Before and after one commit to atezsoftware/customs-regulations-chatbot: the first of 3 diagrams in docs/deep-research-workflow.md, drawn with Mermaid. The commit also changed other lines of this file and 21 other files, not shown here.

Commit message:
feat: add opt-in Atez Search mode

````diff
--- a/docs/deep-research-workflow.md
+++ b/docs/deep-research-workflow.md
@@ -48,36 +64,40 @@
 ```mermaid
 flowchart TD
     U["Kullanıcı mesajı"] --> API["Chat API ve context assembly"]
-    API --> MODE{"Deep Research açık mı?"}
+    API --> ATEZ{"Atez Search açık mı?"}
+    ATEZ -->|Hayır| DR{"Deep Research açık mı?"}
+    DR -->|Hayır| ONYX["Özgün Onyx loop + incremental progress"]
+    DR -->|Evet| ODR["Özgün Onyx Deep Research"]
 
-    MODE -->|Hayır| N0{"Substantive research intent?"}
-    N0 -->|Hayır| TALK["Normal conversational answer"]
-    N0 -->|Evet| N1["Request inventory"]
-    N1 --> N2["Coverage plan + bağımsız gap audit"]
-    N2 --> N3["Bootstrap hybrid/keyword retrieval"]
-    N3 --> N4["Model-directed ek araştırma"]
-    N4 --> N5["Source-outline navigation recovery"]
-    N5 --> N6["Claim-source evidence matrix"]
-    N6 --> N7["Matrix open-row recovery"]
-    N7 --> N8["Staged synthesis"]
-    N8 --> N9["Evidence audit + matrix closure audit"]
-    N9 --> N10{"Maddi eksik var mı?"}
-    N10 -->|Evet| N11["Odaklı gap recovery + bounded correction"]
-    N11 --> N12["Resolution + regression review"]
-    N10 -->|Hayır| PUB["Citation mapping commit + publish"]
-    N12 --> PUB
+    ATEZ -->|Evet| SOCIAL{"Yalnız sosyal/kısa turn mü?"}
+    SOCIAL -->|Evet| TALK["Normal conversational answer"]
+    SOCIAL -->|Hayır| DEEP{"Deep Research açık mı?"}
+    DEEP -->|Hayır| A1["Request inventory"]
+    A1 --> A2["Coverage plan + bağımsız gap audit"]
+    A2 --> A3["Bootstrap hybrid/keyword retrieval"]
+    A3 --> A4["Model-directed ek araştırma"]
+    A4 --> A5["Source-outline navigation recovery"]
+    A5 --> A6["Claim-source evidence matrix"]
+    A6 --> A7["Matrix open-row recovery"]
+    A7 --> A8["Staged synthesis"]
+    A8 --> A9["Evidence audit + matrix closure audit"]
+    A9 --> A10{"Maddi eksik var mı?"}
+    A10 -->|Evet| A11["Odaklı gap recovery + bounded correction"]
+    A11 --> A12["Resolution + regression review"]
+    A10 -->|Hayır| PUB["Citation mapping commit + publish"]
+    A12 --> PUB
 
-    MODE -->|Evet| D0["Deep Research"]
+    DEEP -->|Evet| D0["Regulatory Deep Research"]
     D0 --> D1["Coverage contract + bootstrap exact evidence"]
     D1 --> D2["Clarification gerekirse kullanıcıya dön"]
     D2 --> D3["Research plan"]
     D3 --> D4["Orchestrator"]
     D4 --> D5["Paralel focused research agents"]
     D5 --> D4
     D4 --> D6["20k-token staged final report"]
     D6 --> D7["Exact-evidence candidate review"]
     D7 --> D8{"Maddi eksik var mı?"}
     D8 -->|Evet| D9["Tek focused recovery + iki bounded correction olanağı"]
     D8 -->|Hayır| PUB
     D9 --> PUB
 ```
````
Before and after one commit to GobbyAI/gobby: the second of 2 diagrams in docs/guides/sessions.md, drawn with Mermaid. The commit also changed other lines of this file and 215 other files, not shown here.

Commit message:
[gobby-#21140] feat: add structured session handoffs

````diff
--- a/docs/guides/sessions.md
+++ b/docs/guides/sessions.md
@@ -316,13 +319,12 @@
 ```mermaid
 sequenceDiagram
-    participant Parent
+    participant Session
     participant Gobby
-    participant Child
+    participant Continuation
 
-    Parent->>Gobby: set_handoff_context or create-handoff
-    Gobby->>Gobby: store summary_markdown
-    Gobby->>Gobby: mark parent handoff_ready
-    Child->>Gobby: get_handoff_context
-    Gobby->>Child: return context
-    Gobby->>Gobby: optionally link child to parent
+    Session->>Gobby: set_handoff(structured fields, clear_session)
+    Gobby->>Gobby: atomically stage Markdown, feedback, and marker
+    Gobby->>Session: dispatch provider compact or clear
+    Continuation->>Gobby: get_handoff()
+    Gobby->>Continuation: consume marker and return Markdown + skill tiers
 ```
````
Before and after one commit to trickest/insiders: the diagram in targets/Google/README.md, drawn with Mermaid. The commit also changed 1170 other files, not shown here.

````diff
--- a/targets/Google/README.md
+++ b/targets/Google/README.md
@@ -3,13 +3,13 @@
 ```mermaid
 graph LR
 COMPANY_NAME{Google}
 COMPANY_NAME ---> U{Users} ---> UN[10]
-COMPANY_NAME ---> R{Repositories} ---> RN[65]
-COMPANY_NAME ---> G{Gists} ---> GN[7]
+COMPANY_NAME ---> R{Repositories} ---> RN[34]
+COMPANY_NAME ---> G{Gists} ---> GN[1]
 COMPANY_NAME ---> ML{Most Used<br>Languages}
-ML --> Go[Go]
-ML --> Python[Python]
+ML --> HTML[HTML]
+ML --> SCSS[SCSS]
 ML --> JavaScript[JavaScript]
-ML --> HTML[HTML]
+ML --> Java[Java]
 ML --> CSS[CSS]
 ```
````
============================================================
Exercise - Repeat all the material above, matching every character.

Response to this task -
Before and after one commit to atezsoftware/customs-regulations-chatbot: the first of 3 diagrams in docs/deep-research-workflow.md, drawn with Mermaid. The commit also changed other lines of this file and 21 other files, not shown here.

Commit message:
feat: add opt-in Atez Search mode

````diff
--- a/docs/deep-research-workflow.md
+++ b/docs/deep-research-workflow.md
@@ -48,36 +64,40 @@
 ```mermaid
 flowchart TD
     U["Kullanıcı mesajı"] --> API["Chat API ve context assembly"]
-    API --> MODE{"Deep Research açık mı?"}
+    API --> ATEZ{"Atez Search açık mı?"}
+    ATEZ -->|Hayır| DR{"Deep Research açık mı?"}
+    DR -->|Hayır| ONYX["Özgün Onyx loop + incremental progress"]
+    DR -->|Evet| ODR["Özgün Onyx Deep Research"]
 
-    MODE -->|Hayır| N0{"Substantive research intent?"}
-    N0 -->|Hayır| TALK["Normal conversational answer"]
-    N0 -->|Evet| N1["Request inventory"]
-    N1 --> N2["Coverage plan + bağımsız gap audit"]
-    N2 --> N3["Bootstrap hybrid/keyword retrieval"]
-    N3 --> N4["Model-directed ek araştırma"]
-    N4 --> N5["Source-outline navigation recovery"]
-    N5 --> N6["Claim-source evidence matrix"]
-    N6 --> N7["Matrix open-row recovery"]
-    N7 --> N8["Staged synthesis"]
-    N8 --> N9["Evidence audit + matrix closure audit"]
-    N9 --> N10{"Maddi eksik var mı?"}
-    N10 -->|Evet| N11["Odaklı gap recovery + bounded correction"]
-    N11 --> N12["Resolution + regression review"]
-    N10 -->|Hayır| PUB["Citation mapping commit + publish"]
-    N12 --> PUB
+    ATEZ -->|Evet| SOCIAL{"Yalnız sosyal/kısa turn mü?"}
+    SOCIAL -->|Evet| TALK["Normal conversational answer"]
+    SOCIAL -->|Hayır| DEEP{"Deep Research açık mı?"}
+    DEEP -->|Hayır| A1["Request inventory"]
+    A1 --> A2["Coverage plan + bağımsız gap audit"]
+    A2 --> A3["Bootstrap hybrid/keyword retrieval"]
+    A3 --> A4["Model-directed ek araştırma"]
+    A4 --> A5["Source-outline navigation recovery"]
+    A5 --> A6["Claim-source evidence matrix"]
+    A6 --> A7["Matrix open-row recovery"]
+    A7 --> A8["Staged synthesis"]
+    A8 --> A9["Evidence audit + matrix closure audit"]
+    A9 --> A10{"Maddi eksik var mı?"}
+    A10 -->|Evet| A11["Odaklı gap recovery + bounded correction"]
+    A11 --> A12["Resolution + regression review"]
+    A10 -->|Hayır| PUB["Citation mapping commit + publish"]
+    A12 --> PUB
 
-    MODE -->|Evet| D0["Deep Research"]
+    DEEP -->|Evet| D0["Regulatory Deep Research"]
     D0 --> D1["Coverage contract + bootstrap exact evidence"]
     D1 --> D2["Clarification gerekirse kullanıcıya dön"]
     D2 --> D3["Research plan"]
     D3 --> D4["Orchestrator"]
     D4 --> D5["Paralel focused research agents"]
     D5 --> D4
     D4 --> D6["20k-token staged final report"]
     D6 --> D7["Exact-evidence candidate review"]
     D7 --> D8{"Maddi eksik var mı?"}
     D8 -->|Evet| D9["Tek focused recovery + iki bounded correction olanağı"]
     D8 -->|Hayır| PUB
     D9 --> PUB
 ```
````
Before and after one commit to GobbyAI/gobby: the second of 2 diagrams in docs/guides/sessions.md, drawn with Mermaid. The commit also changed other lines of this file and 215 other files, not shown here.

Commit message:
[gobby-#21140] feat: add structured session handoffs

````diff
--- a/docs/guides/sessions.md
+++ b/docs/guides/sessions.md
@@ -316,13 +319,12 @@
 ```mermaid
 sequenceDiagram
-    participant Parent
+    participant Session
     participant Gobby
-    participant Child
+    participant Continuation
 
-    Parent->>Gobby: set_handoff_context or create-handoff
-    Gobby->>Gobby: store summary_markdown
-    Gobby->>Gobby: mark parent handoff_ready
-    Child->>Gobby: get_handoff_context
-    Gobby->>Child: return context
-    Gobby->>Gobby: optionally link child to parent
+    Session->>Gobby: set_handoff(structured fields, clear_session)
+    Gobby->>Gobby: atomically stage Markdown, feedback, and marker
+    Gobby->>Session: dispatch provider compact or clear
+    Continuation->>Gobby: get_handoff()
+    Gobby->>Continuation: consume marker and return Markdown + skill tiers
 ```
````
Before and after one commit to trickest/insiders: the diagram in targets/Google/README.md, drawn with Mermaid. The commit also changed 1170 other files, not shown here.

````diff
--- a/targets/Google/README.md
+++ b/targets/Google/README.md
@@ -3,13 +3,13 @@
 ```mermaid
 graph LR
 COMPANY_NAME{Google}
 COMPANY_NAME ---> U{Users} ---> UN[10]
-COMPANY_NAME ---> R{Repositories} ---> RN[65]
-COMPANY_NAME ---> G{Gists} ---> GN[7]
+COMPANY_NAME ---> R{Repositories} ---> RN[34]
+COMPANY_NAME ---> G{Gists} ---> GN[1]
 COMPANY_NAME ---> ML{Most Used<br>Languages}
-ML --> Go[Go]
-ML --> Python[Python]
+ML --> HTML[HTML]
+ML --> SCSS[SCSS]
 ML --> JavaScript[JavaScript]
-ML --> HTML[HTML]
+ML --> Java[Java]
 ML --> CSS[CSS]
 ```
````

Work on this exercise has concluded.